• **Task goal**: From the first line to the last, give the records again exactly and skip the pictures.

=== Section Start ===

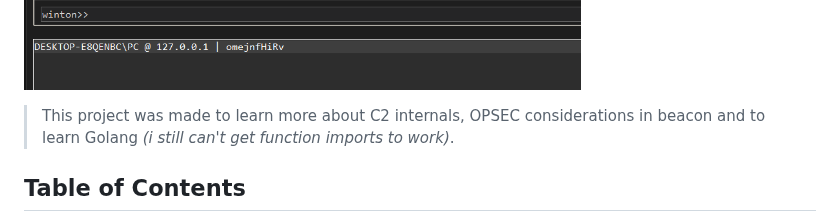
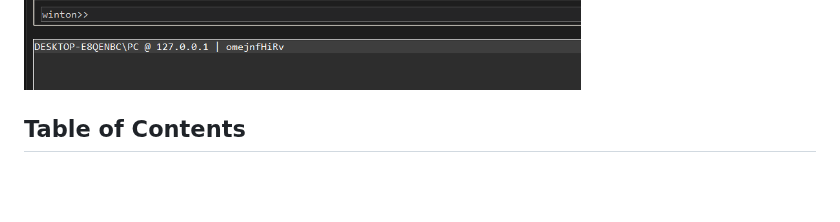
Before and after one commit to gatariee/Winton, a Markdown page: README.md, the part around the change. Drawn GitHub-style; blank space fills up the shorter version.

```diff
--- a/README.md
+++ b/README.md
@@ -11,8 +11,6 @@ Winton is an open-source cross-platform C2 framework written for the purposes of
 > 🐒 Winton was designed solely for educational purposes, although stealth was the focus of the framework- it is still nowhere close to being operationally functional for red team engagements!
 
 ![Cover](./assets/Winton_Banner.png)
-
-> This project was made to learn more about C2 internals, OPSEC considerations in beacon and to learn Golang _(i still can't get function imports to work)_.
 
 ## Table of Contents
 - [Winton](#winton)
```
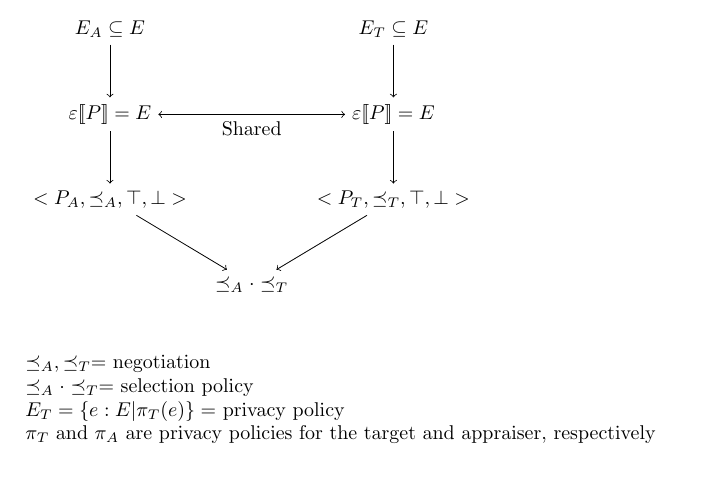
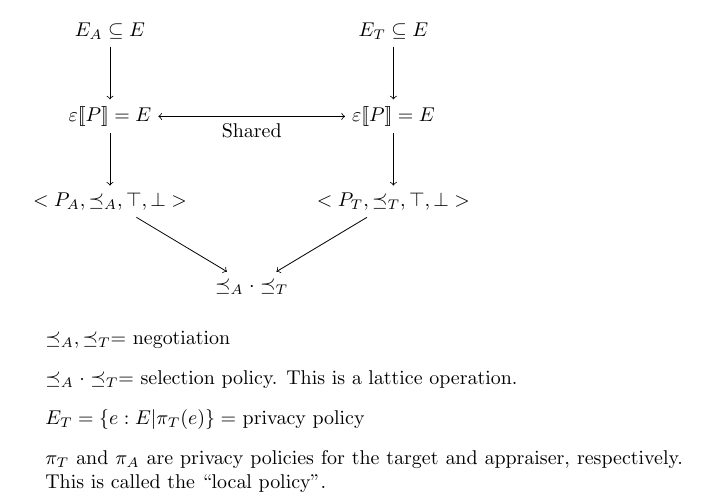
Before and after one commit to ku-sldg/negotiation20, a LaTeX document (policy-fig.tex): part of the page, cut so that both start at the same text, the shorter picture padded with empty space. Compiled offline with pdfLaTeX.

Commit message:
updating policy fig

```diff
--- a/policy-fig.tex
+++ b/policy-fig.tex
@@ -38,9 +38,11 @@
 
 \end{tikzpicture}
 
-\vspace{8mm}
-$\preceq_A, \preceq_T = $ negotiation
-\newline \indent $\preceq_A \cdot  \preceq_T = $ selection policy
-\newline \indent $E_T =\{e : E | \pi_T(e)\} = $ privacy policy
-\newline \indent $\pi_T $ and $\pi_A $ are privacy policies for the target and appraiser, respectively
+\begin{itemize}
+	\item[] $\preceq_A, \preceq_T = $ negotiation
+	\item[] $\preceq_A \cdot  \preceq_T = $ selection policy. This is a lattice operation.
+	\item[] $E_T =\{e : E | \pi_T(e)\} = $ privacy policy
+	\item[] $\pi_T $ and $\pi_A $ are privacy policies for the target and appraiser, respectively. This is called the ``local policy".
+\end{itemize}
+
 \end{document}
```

=== Section End ===

• **Reply**:
Before and after one commit to gatariee/Winton, a Markdown page: README.md, the part around the change. Drawn GitHub-style; blank space fills up the shorter version.

```diff
--- a/README.md
+++ b/README.md
@@ -11,8 +11,6 @@ Winton is an open-source cross-platform C2 framework written for the purposes of
 > 🐒 Winton was designed solely for educational purposes, although stealth was the focus of the framework- it is still nowhere close to being operationally functional for red team engagements!
 
 ![Cover](./assets/Winton_Banner.png)
-
-> This project was made to learn more about C2 internals, OPSEC considerations in beacon and to learn Golang _(i still can't get function imports to work)_.
 
 ## Table of Contents
 - [Winton](#winton)
```
Before and after one commit to ku-sldg/negotiation20, a LaTeX document (policy-fig.tex): part of the page, cut so that both start at the same text, the shorter picture padded with empty space. Compiled offline with pdfLaTeX.

Commit message:
updating policy fig

```diff
--- a/policy-fig.tex
+++ b/policy-fig.tex
@@ -38,9 +38,11 @@
 
 \end{tikzpicture}
 
-\vspace{8mm}
-$\preceq_A, \preceq_T = $ negotiation
-\newline \indent $\preceq_A \cdot  \preceq_T = $ selection policy
-\newline \indent $E_T =\{e : E | \pi_T(e)\} = $ privacy policy
-\newline \indent $\pi_T $ and $\pi_A $ are privacy policies for the target and appraiser, respectively
+\begin{itemize}
+	\item[] $\preceq_A, \preceq_T = $ negotiation
+	\item[] $\preceq_A \cdot  \preceq_T = $ selection policy. This is a lattice operation.
+	\item[] $E_T =\{e : E | \pi_T(e)\} = $ privacy policy
+	\item[] $\pi_T $ and $\pi_A $ are privacy policies for the target and appraiser, respectively. This is called the ``local policy".
+\end{itemize}
+
 \end{document}
```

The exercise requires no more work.